▸ Work instruction: Whichever lines include the word "center", copy them as they appear in the data.

Code change snippets
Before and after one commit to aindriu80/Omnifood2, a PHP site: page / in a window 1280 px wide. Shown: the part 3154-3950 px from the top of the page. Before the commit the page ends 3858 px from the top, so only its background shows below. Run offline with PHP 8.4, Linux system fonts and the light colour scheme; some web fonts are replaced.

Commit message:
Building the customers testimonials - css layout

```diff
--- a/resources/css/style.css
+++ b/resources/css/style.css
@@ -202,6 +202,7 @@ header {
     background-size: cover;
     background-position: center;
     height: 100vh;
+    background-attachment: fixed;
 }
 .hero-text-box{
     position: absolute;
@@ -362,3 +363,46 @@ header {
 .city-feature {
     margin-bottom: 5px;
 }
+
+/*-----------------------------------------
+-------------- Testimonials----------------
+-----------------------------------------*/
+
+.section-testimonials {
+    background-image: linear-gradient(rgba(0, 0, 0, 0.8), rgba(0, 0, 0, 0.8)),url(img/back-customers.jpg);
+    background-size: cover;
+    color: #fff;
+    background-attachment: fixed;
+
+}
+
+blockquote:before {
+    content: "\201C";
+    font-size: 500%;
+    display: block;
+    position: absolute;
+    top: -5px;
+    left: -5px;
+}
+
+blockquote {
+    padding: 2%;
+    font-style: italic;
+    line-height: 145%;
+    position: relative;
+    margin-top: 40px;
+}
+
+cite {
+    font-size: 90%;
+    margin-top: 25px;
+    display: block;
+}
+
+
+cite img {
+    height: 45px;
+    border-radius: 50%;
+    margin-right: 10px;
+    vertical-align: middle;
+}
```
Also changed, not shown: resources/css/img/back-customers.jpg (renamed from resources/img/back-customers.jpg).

...

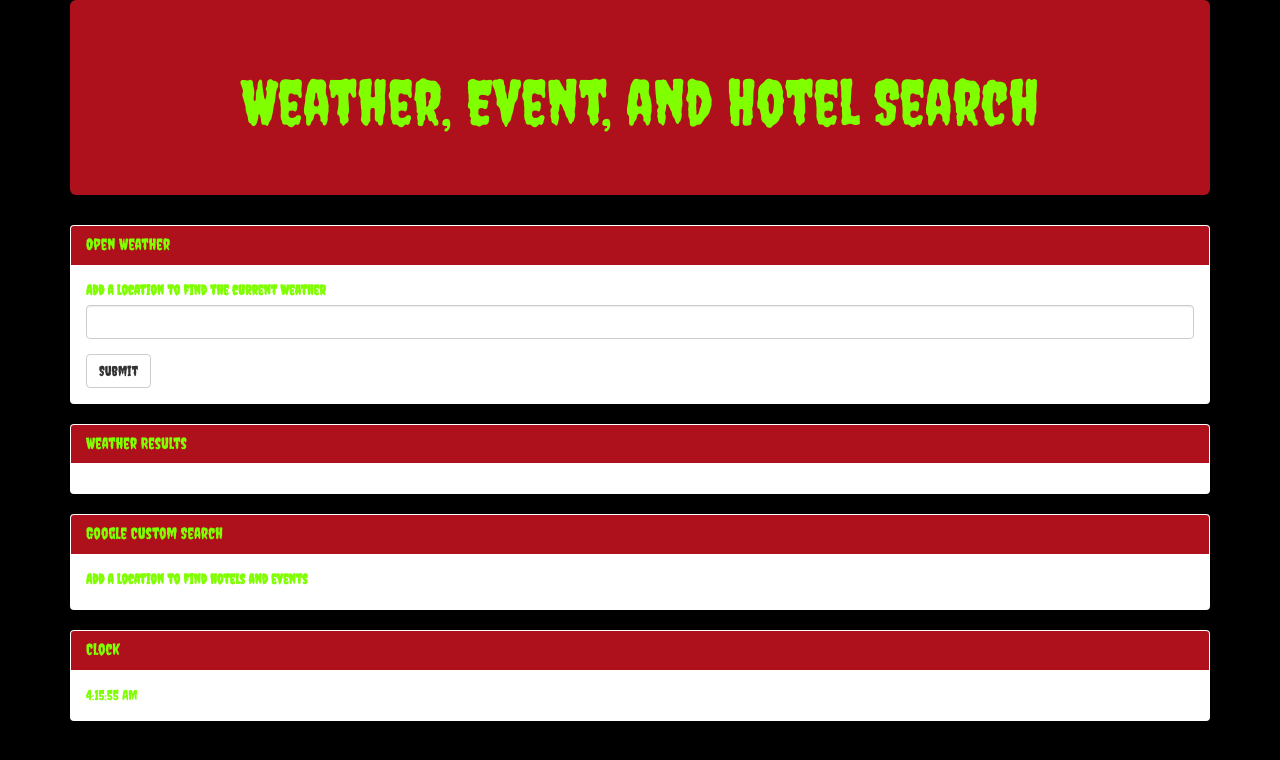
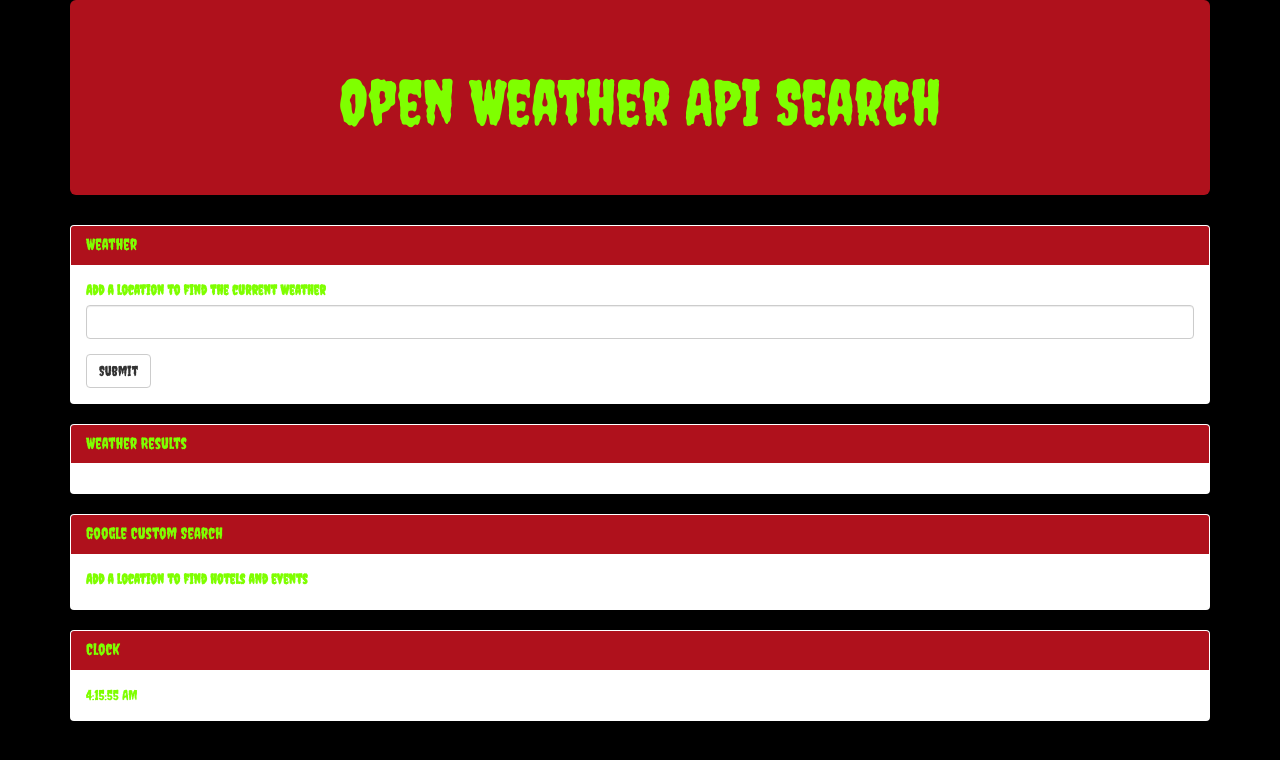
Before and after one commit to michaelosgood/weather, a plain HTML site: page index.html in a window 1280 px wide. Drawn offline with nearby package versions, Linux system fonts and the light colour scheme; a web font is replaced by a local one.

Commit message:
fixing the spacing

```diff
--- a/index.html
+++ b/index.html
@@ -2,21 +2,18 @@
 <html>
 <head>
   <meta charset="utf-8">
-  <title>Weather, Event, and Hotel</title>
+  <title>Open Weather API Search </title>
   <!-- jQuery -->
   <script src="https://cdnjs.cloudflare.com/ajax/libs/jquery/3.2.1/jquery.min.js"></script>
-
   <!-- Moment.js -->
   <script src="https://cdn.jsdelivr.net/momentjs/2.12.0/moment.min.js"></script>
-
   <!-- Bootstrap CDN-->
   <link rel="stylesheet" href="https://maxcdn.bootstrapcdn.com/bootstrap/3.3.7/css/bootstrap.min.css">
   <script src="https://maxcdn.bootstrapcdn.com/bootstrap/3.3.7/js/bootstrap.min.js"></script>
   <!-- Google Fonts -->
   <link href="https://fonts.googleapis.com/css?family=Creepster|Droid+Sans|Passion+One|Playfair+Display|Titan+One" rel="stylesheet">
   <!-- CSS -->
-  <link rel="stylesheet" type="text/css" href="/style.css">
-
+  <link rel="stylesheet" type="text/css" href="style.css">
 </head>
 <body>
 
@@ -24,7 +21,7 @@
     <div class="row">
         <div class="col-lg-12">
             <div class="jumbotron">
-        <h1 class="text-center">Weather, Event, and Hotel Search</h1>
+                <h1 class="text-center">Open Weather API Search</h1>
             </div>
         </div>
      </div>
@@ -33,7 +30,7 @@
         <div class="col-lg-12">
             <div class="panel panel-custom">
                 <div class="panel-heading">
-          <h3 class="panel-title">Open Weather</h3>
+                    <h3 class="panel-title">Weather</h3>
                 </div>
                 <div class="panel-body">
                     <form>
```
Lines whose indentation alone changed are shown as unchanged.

▸ Result of the exercise:
     background-position: center;
-        <h1 class="text-center">Weather, Event, and Hotel Search</h1>
+                <h1 class="text-center">Open Weather API Search</h1>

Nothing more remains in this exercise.